--- dawn stien <email@example.com> wrote:
Seems I have more to say...
I had an interesting response to a discussion on Faith
Ringgold recently. We'd had ongoing dialogue about
the tradition of quilts in African American art (They
served as secret codes or maps to freedom was part of
the main emphasis, but we also talked about the use of
every last scrap and the involvement of "community")
I showed the students the following work and was very
surprised that only 2 or 3 knew anything about Van
Gogh. I don't know why I was surprised, they don't
have any elementary art and only 12 weeks for 5th
grade, and a semester with me...(and now my job has
been cut, but that's not the point.)
After seeing 125 students, enter 7th period. (Do your
students seem to get friskier after lunch?)
When I ask them what they think of regarding this man
in the background and wait, hoping that the second
student all day will be able to identify Vincent. Up
goes a hand - That's the slave master. Why do you
think it's the slave master? Well he's white and lazy
and because they're doing all of the work. Do they
seem concerned by his presence or doing hard work? No.
I think in this work there is a certain amount of
insider information. I think Faith Ringgold would
have appreciated his response. But I'm curious about
how one would look at it from a visual literacy
approach. Certainly, visual literacy goes beyond
looking exclusively at art, but again - I'm curious.

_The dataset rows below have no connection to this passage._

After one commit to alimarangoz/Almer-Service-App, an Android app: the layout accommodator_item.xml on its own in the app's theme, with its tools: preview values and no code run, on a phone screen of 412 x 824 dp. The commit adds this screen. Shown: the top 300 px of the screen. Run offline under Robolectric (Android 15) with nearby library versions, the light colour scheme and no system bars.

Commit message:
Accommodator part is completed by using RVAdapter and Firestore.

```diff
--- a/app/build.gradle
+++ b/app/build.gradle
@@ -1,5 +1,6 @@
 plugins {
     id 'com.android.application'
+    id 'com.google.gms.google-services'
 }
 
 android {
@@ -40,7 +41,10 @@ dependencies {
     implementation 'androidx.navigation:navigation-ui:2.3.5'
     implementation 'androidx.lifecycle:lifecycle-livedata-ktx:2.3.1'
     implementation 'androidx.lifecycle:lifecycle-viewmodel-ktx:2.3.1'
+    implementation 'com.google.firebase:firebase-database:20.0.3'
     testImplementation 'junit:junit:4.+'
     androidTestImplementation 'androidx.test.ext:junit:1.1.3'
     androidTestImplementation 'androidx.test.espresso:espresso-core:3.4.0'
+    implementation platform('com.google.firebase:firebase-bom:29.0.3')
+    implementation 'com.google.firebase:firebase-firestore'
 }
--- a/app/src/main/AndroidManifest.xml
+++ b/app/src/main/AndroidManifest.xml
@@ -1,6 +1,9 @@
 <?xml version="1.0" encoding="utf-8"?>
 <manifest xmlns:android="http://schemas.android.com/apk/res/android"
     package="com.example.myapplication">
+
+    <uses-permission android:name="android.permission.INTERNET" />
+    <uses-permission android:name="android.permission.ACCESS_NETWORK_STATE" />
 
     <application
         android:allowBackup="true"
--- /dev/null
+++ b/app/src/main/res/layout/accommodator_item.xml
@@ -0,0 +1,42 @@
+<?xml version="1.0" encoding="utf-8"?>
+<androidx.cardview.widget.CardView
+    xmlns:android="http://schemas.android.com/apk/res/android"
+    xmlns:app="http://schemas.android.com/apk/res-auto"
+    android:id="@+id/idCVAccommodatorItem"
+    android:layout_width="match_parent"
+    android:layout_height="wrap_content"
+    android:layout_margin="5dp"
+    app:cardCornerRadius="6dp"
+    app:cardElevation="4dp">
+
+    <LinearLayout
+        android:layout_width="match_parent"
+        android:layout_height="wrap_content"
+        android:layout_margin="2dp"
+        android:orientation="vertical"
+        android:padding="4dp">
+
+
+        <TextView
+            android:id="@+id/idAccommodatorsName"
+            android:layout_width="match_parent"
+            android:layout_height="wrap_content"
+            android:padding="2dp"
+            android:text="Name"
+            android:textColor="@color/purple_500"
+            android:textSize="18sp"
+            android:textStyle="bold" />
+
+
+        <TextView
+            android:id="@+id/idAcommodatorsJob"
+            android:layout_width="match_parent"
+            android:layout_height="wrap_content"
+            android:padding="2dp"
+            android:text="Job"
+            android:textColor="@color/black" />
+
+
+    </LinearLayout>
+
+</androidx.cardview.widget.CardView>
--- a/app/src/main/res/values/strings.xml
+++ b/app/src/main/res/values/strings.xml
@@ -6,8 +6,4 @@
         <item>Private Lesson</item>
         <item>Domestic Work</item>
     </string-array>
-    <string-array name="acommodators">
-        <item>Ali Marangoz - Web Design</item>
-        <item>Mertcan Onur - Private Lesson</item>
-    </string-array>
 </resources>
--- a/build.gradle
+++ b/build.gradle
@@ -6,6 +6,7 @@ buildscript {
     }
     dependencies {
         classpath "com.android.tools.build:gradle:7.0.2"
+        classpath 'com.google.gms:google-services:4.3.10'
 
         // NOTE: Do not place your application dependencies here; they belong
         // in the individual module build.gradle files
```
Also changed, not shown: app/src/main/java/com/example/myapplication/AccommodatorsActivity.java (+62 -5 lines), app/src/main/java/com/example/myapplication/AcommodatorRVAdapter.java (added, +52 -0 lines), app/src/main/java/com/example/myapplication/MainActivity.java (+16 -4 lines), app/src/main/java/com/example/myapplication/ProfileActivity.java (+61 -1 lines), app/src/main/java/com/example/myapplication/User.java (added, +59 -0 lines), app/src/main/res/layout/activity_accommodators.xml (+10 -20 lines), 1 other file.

If you still reading -
I have been meaning to order this book (On Knowing.)
Has anyone read it?